Tao Te Ching 9th Verse Thoughts

To keep on filling is not as good as stopping.  Overfilled,
the cupped hands drip, better to stop pouring.

Sharpen a blade too much and its edge will soon be lost.  Fill your
house with jade and gold and it brings insecurity.  Puff yourself
with honor and pride and no one can save you from a fall.

Retire when the work is done; this is the way of heaven.

Woman relaxing after a job well done

Wayne calls it “Living Humility” but another way of presenting this is living in moderation.


 So take only what you need and ignore the Ego’s urging to take it all.  Having it all is not sustainable because the Ego’s appetite is insatiable and will never be satisfied.  Living in moderation is listening to your inner self, knowing when enough is enough.  


This can also be a lesson in finding joy and contentment on where you are in this moment instead of longing for more.   Take solace in the fact that you are where you need to be at this moment and it’s perfect for you. 

What this means in my life:

  • Maybe not having that 2nd portion in a meal; something I always regret because I end up feeling bloated and uncomfortable leading me to feel “overfilled” as Loa Tzu mentions.  
  • When working in the yard or in my career I listen to my body and rest when needed.   Pushing it as so many of us do, will wear one down over time and the blade that “will soon be lost” is my health and energy.  
  • My motivation is internal and not external.  Praise, money, love, etc.. from others is nice but is it ever enough?   Only if the motivation and satisfaction is from within.  Listen to your inner self and you’ll become aware of that feeling of a job well done and there isn’t a need to “Puff yourself.”
  • Finally, live with an attitude that at any time, I’m right where I’m supposed to be.   

What does this mean in your life?  How would you apply Verse 9 of the Tao Te Ching?

Tao Te Ching 8th Verse Thoughts

Tao Te Ching 8th Verse Thoughts

The supreme good is like water, which nourishes all things without
trying to.  It flows to low places loathed by all men.  Therefore, it is
like the Tao

Live in accordance with the nature of things.

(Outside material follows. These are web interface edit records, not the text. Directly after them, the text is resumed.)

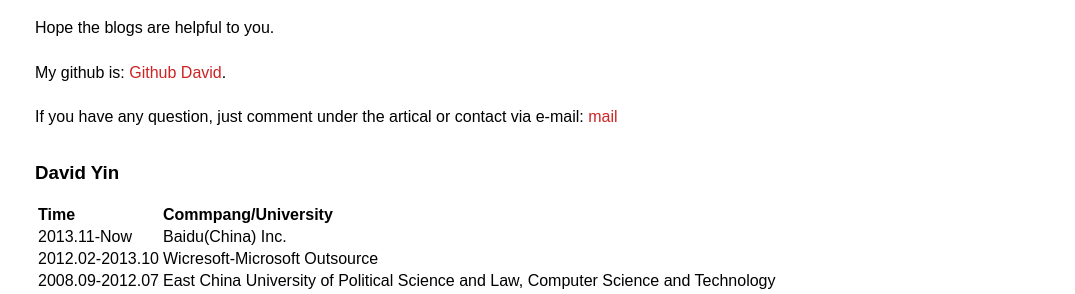
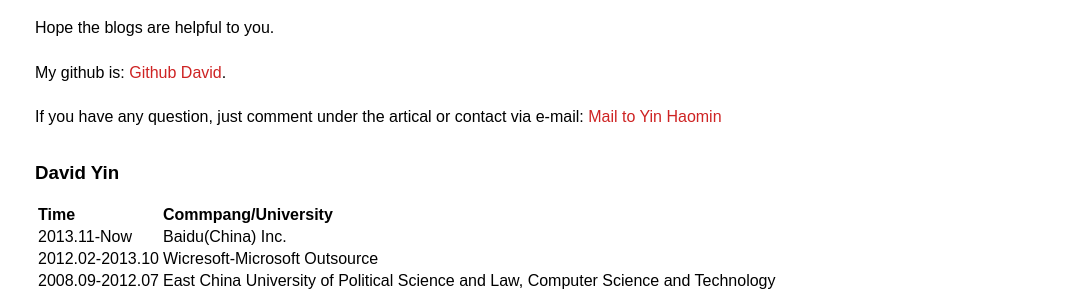
Before and after one commit to yinhaomin/yinhaomin.github.io, a Jekyll site: the page built from _posts/2009-01-01-About me.md, in a window 1280 px wide. Shown: the part 431-725 px from the top of the page, without its empty margins (205-1280 px from the left). Built offline with Jekyll 4.4.1, drawn with Linux system fonts in a browser that asks for light colours; comment, search, counter and statistics services are not loaded.

Commit message:
Update 2009-01-01-About me.md

```diff
--- a/_posts/2009-01-01-About me.md
+++ b/_posts/2009-01-01-About me.md
@@ -12,7 +12,7 @@
 
 My github is: [Github David](https://github.com/yinhaomin).
 
-If you have any question, just comment under the artical or contact via e-mail: [mail](bigyhm@gmail.com)
+If you have any question, just comment under the artical or contact via e-mail: [Mail to Yin Haomin](mailto:bigyhm@gmail.com)
 
 ### David Yin
 
```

In dwelling, be close to
the land.  In meditation, go deep in the heart.  In dealing with others,
be gentle and kind.  Stand by your word. Govern with equity.  Be
timely in choosing the right moment.

One who lives in accordance with nature does not go against the
way of things.  He moves in harmony with the present moment,
always knowing the truth of just what to do.

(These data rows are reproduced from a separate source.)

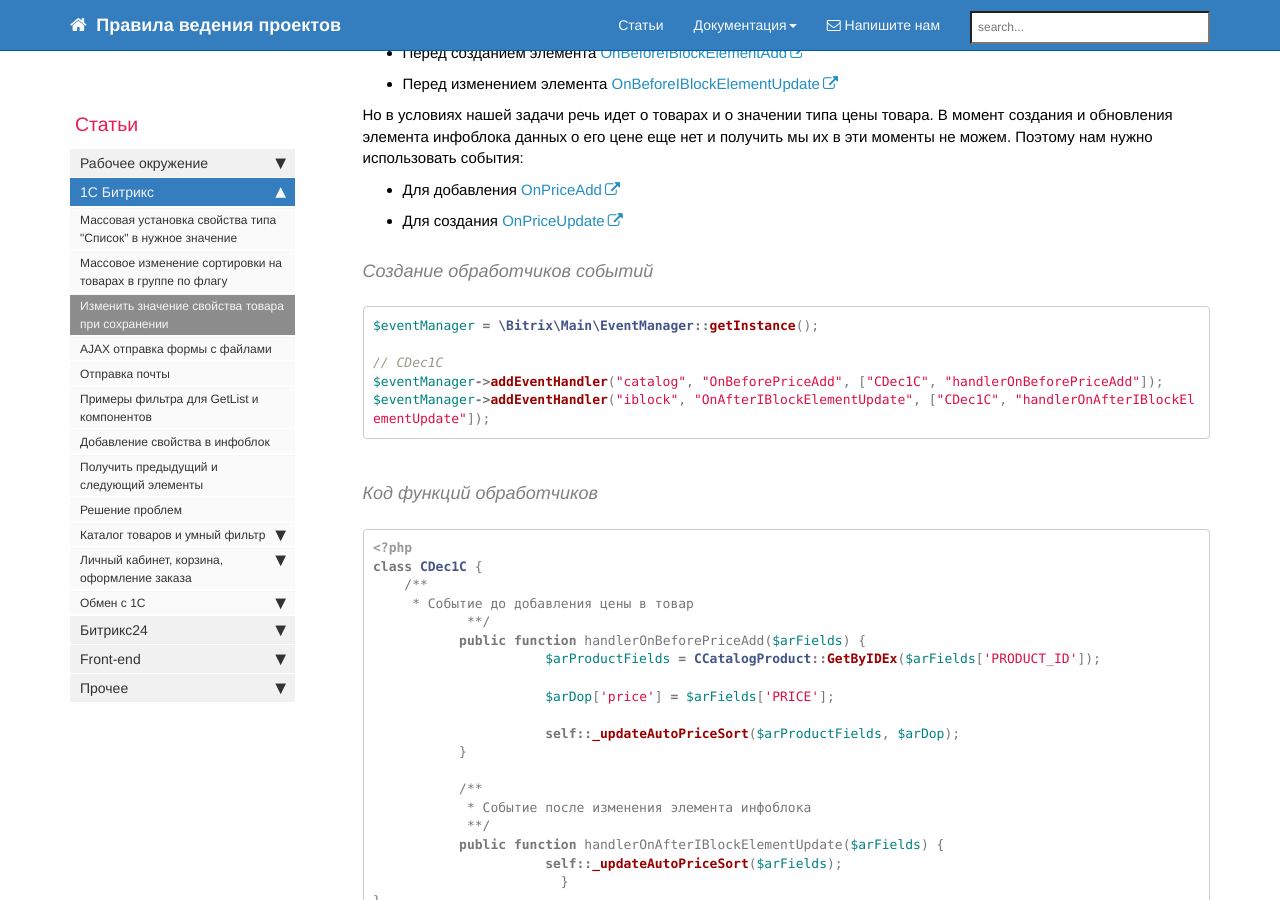
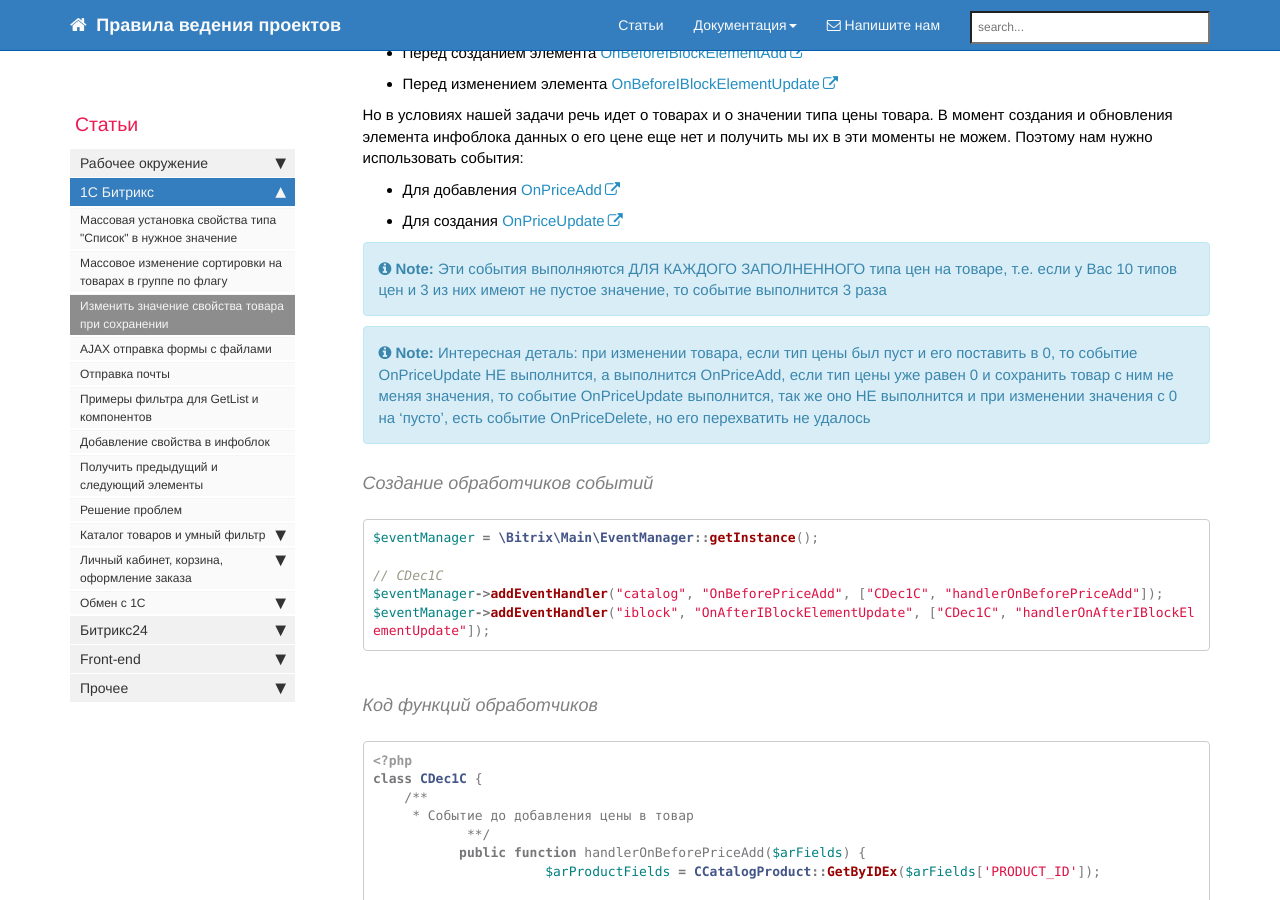
Before and after one commit to gdecider/gdecider.github.io, a Jekyll site: the page built from pages/articles/articles_bx-edit-property-on-save.md, in a window 1280 px wide and 900 px high, scrolled down 746 px. Built offline with Jekyll 4.4.1, drawn with Linux system fonts in a browser that asks for light colours; nearby versions of some CDN libraries; comment, search, counter and statistics services are not loaded.

Commit message:
Update articles_bx-edit-property-on-save.md

```diff
--- a/pages/articles/articles_bx-edit-property-on-save.md
+++ b/pages/articles/articles_bx-edit-property-on-save.md
@@ -32,6 +32,10 @@ toc: true
 
   * Для добавления [OnPriceAdd](https://dev.1c-bitrix.ru/api_help/catalog/events/onpriceadd.php)
   * Для создания [OnPriceUpdate](https://dev.1c-bitrix.ru/api_help/catalog/events/onpriceupdate.php)
+
+{% include note.html content="Эти события выполняются ДЛЯ КАЖДОГО ЗАПОЛНЕННОГО типа цен на товаре, т.е. если у Вас 10 типов цен и 3 из них имеют не пустое значение, то событие выполнится 3 раза" %}
+
+{% include note.html content="Интересная деталь: при изменении товара, если тип цены был пуст и его поставить в 0, то событие OnPriceUpdate НЕ выполнится, а выполнится OnPriceAdd, если тип цены уже равен 0 и сохранить товар с ним не меняя значения, то событие OnPriceUpdate выполнится, так же оно НЕ выполнится и при изменении значения с 0 на 'пусто', есть событие OnPriceDelete, но его перехватить не удалось" %}
 
 #### Создание обработчиков событий
 
```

There is so much to this verse that one could spend a lifetime contemplating and practicing the words above.   For me, it’s been well over a year of meditation, contemplation, brainstorming with others to clarify what this verse means to me.   I have struggled more than I thought I would but with time, came that clarity that I have been searching for.

Patience: Colorado River carving a path through solid stone.

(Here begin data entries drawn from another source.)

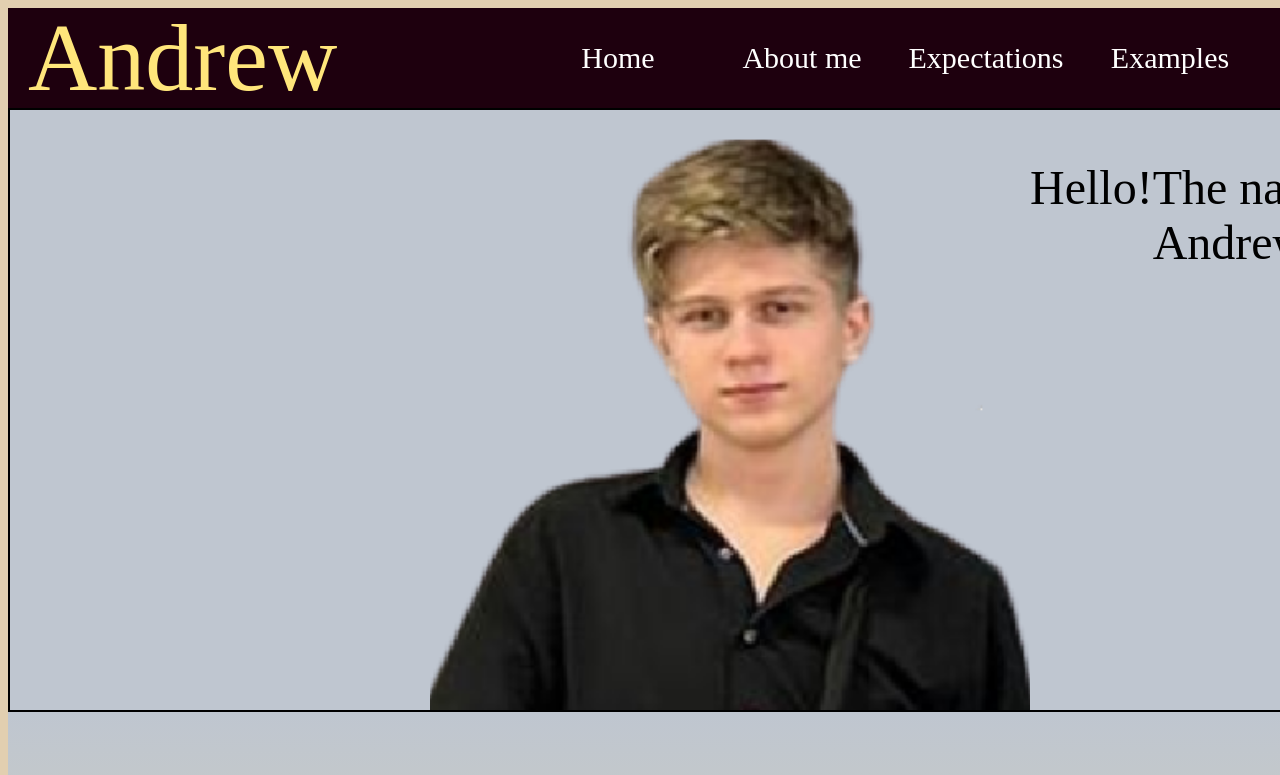
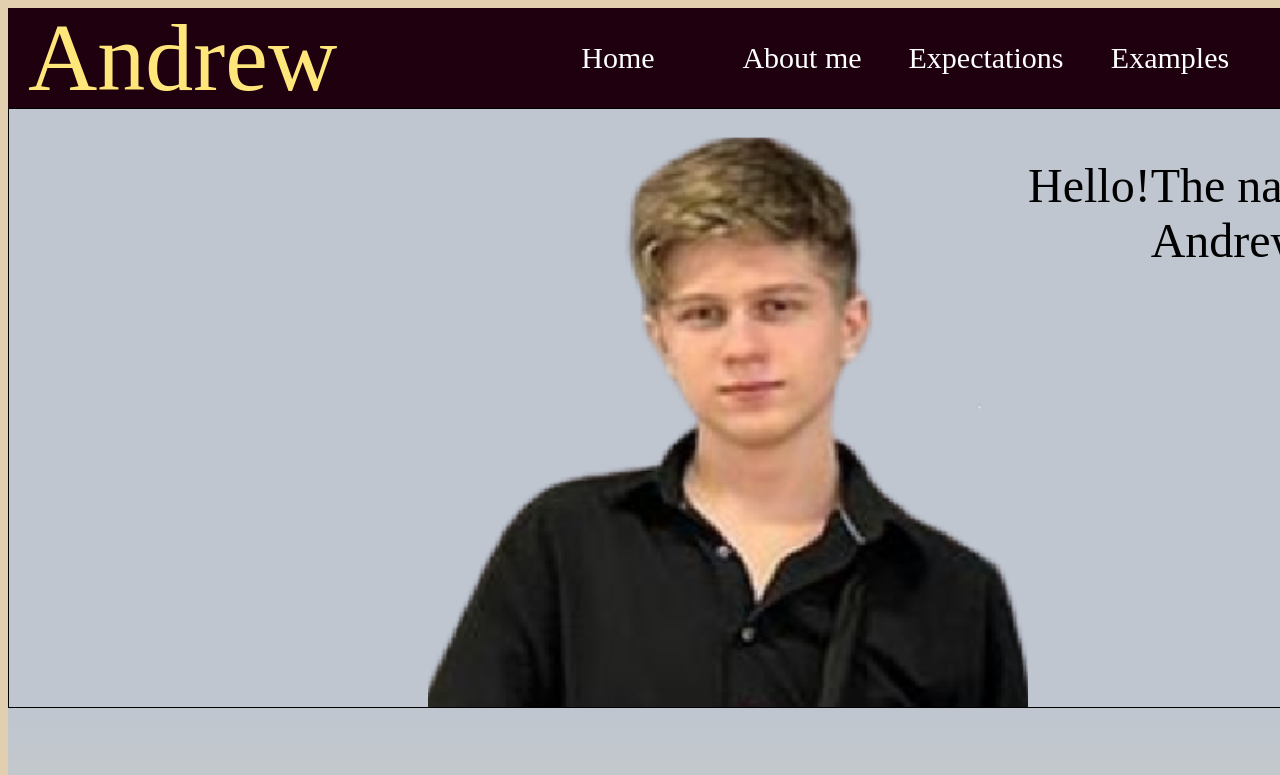
Before and after one commit to literal-code/portfolio, a plain HTML site: page index.html in a window 1280 px wide. Shown: the top 775 px of the page. Drawn offline with Linux system fonts and the light colour scheme.

Commit message:
Update style.css

```diff
--- a/style.css
+++ b/style.css
@@ -63,7 +63,8 @@ body{
     width:1440px;
     background-color:#bfc6d0;
     display:flex;
-    border: 2px solid black;
+    outline:1px solid black;
+    outline-offset:-1px;
 }
 .intro p{
     font-size:48px;
```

Be like water:

Water does not discriminate; it will quench the thirst of all who wishes to take it in and so we must not discriminate in our service to others.  Water is patient and has all the time of the world. It can carve canyons out of solid stone reaching the lowest places Loa Tzu mentioned.  One thing that I have noticed is that once water reaches that lowly place, it’s not longer so “lowly”.  Water transcends, transforms and all who need water’s nourishment will come; no longer loathed by men. 

Wayne says to drink water silently and have gratitude for “this life-sustaining, always-flowing substance.”   With each drink, I will be reminded of this and will do my best to be more like water in my everyday life. 

Tao Te Ching 7th Verse ThoughtsTao Te Ching 9th Verse Thoughts

Tao Te Ching 7th Verse Thoughts

Heaven is eternal – the earth endures.  Why do heaven and earth last

forever?  They do not live for themselves only.  This is the secret of

their durability

For this reason the sage puts himself last and so ends up ahead. He

stays a witness to life, so he endures.

Serve the needs of others, and all your own needs will be fulfilled.

Through selfless action, fulfillment is attained

being a silent witness

Wayne suggested that if we have the opportunity to offer up advice or our two cents on a subject, don’t.   Choose to be a silent witness and he adds, “note how uncomfortable your decision to remain quiet felt.”  In other words, just listen; something I have struggled with but have gotten better with over the years.   I do like to give my two cents, (hence this blog), but it isn’t always what someone needs. and I grudgingly admit that it can be uncomfortable to be quiet as Wayne stated.  Now this doesn’t mean I’m quiet the whole time but I have found that unless it is asked for, my opinion is usually not warranted.  I have found through my silence, I have done more good than with my words.

I took this a step further and not only observed and practiced how I can serve but I took notice of others serving as well.  When you do look for it, it’s amazing how much you see.  Could be as simple as someone letting a car merge in front of them or a special education teacher working with a child with autism.  Being a “witness to life” as l Lao Tzu wrote and observing others serving inspires me to do the same.   So not only should we serve but also be present enough to witness others serving as well.

Living the Tao each day

What are you doing in your life to serve or what things have you seen while being a “witness to life?” Please leave a comment below.